PROBLEM STATEMENT> In the entries that follow, find each line with the word "EdgeInsets" and copy it.

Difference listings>
◆ ◆ ◆ ◆ ◆ ◆ ◆
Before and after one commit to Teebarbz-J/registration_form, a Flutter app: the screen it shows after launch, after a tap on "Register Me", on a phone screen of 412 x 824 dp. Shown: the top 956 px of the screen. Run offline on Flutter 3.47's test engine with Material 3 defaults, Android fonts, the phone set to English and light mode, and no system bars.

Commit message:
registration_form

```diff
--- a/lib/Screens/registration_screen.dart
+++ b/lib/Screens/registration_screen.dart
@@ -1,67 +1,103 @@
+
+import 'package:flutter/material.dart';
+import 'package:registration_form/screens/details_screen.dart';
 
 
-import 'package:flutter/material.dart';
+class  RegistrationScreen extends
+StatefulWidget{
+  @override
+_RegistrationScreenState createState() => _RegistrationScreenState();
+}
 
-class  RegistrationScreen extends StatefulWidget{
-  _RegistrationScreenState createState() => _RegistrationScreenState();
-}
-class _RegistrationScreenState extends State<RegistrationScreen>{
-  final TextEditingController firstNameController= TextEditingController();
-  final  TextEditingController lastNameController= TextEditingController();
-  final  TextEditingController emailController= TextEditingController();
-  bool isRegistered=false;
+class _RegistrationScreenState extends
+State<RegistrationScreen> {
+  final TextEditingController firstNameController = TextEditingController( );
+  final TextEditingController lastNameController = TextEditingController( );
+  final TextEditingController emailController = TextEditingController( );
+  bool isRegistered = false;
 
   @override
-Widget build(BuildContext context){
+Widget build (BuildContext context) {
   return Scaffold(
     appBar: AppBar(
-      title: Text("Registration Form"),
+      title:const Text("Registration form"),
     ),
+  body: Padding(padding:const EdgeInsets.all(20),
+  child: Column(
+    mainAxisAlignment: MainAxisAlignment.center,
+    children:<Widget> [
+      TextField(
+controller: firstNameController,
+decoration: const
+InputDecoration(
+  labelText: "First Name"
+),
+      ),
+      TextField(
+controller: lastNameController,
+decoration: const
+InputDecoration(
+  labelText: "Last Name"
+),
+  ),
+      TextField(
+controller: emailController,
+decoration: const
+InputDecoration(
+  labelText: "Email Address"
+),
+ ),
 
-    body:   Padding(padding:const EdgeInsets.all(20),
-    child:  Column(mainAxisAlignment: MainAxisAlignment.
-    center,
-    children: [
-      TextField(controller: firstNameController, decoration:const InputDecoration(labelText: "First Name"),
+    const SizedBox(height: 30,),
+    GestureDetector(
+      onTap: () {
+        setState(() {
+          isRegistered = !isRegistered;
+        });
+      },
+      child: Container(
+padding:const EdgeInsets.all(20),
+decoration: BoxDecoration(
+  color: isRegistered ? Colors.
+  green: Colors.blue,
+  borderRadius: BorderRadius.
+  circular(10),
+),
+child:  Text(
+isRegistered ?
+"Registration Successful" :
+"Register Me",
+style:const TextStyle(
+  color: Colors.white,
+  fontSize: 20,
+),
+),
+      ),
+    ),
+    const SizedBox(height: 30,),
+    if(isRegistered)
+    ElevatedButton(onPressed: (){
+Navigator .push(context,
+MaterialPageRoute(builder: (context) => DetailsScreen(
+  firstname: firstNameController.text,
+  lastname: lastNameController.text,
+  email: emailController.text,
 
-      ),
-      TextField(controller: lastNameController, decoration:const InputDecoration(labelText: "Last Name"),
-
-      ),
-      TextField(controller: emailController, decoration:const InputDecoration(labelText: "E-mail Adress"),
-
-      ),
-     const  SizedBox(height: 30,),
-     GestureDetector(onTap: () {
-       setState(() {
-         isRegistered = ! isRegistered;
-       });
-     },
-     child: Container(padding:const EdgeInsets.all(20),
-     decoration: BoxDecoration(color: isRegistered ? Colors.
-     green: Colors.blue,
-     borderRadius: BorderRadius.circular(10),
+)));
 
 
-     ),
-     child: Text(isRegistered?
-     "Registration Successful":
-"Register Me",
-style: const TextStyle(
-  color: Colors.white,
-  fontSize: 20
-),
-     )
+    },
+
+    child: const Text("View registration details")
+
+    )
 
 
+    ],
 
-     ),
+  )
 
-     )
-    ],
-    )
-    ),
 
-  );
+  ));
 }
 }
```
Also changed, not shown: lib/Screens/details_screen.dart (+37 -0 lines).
◆ ◆ ◆ ◆ ◆ ◆ ◆
OUTPUT BELOW>
+  body: Padding(padding:const EdgeInsets.all(20),
-    body:   Padding(padding:const EdgeInsets.all(20),
+padding:const EdgeInsets.all(20),
-     child: Container(padding:const EdgeInsets.all(20),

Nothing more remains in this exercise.